YOUR GOAL: Please read the records below and return each line holding the string "client".
------------------------------------------------
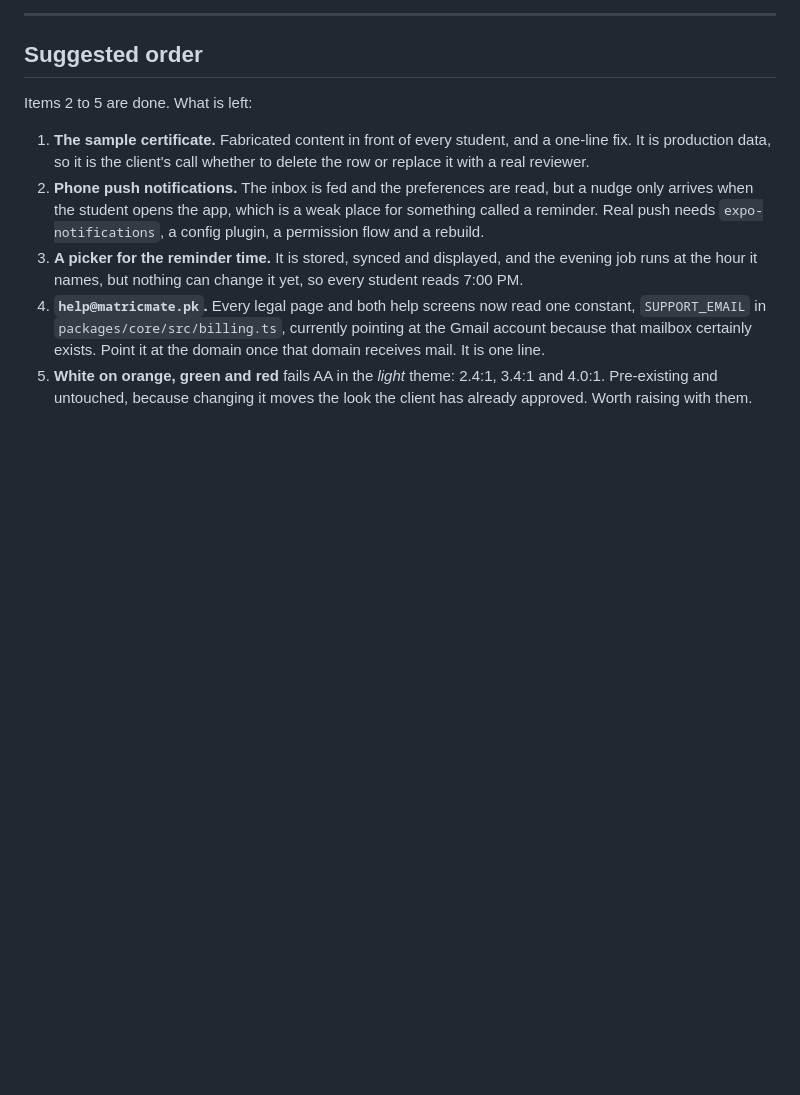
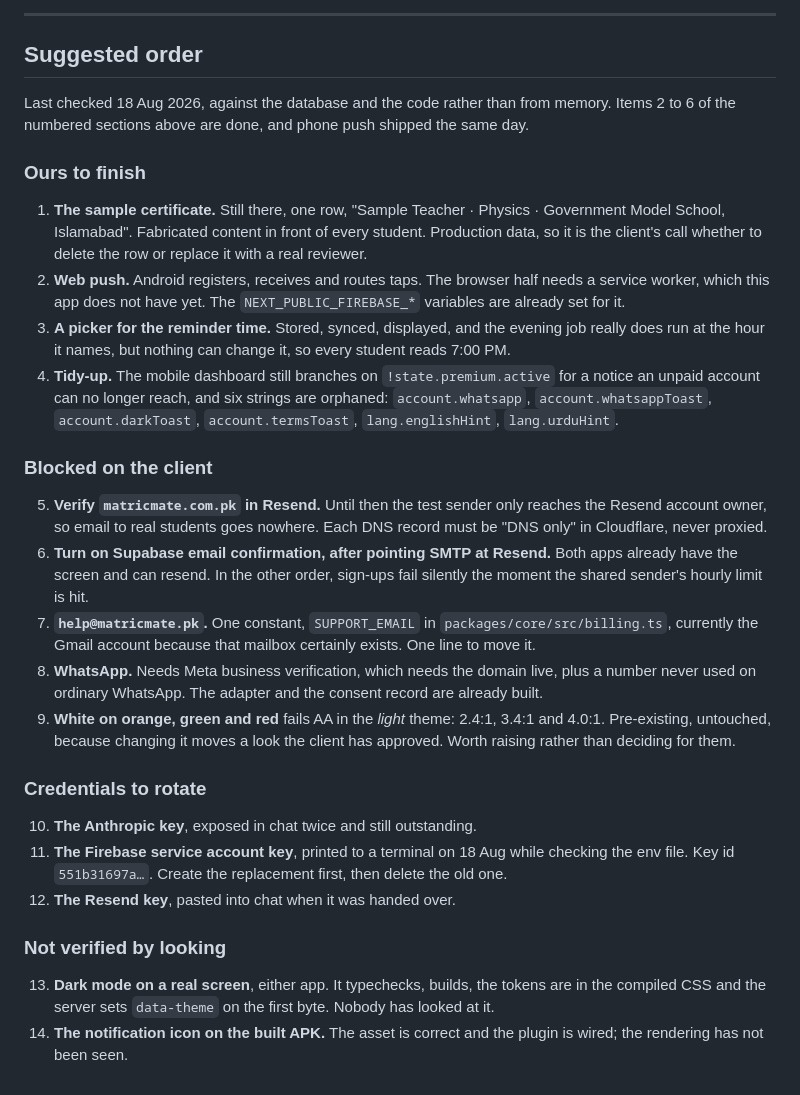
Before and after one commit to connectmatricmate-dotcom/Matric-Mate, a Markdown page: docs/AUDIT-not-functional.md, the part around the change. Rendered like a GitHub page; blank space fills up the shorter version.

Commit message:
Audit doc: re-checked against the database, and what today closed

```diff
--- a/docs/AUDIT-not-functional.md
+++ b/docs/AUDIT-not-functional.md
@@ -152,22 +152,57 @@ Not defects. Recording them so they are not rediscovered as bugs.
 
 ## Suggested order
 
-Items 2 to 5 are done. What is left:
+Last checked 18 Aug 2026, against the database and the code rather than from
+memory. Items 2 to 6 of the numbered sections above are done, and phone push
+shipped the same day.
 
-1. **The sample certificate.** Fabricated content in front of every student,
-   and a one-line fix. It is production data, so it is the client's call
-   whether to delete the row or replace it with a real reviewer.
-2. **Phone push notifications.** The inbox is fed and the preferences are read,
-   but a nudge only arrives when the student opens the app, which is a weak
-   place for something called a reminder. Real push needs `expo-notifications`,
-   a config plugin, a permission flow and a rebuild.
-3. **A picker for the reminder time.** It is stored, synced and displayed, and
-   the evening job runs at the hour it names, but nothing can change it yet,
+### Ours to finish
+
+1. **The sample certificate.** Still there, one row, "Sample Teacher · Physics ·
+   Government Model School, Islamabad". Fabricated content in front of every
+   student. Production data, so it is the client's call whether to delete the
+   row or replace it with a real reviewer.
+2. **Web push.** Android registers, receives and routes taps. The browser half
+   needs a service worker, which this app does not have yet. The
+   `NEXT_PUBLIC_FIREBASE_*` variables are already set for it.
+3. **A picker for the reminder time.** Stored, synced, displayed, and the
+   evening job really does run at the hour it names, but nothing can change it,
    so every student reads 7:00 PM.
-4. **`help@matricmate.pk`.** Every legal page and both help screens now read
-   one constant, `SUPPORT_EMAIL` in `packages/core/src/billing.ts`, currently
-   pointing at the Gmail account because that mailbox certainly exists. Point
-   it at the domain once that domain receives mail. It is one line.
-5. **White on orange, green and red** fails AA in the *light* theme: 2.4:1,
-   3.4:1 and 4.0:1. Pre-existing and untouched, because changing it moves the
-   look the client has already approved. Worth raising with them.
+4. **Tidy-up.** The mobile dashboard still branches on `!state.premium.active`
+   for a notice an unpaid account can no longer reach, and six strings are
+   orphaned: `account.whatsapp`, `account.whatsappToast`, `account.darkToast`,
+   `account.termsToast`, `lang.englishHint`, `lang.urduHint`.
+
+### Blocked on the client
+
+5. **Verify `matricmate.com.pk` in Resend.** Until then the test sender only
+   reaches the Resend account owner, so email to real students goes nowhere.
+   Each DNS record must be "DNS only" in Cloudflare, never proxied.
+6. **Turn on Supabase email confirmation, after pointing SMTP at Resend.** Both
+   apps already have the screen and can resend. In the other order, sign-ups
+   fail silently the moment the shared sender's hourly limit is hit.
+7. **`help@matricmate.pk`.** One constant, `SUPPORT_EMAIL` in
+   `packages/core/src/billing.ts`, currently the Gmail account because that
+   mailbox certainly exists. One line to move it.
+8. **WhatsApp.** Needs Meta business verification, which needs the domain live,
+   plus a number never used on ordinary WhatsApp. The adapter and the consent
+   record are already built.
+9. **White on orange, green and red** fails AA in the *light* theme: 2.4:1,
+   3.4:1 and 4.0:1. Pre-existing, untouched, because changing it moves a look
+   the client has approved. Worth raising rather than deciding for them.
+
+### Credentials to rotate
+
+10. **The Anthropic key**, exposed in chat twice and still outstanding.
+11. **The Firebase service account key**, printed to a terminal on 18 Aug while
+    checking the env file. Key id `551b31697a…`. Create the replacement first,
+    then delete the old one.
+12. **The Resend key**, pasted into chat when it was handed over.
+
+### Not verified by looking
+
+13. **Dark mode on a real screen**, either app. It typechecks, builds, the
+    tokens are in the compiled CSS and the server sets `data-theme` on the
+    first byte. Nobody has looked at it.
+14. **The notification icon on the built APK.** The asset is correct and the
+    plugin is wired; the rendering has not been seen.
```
------------------------------------------------
OUTPUT:
-   and a one-line fix. It is production data, so it is the client's call
+   student. Production data, so it is the client's call whether to delete the
-   look the client has already approved. Worth raising with them.
+### Blocked on the client
+   the client has approved. Worth raising rather than deciding for them.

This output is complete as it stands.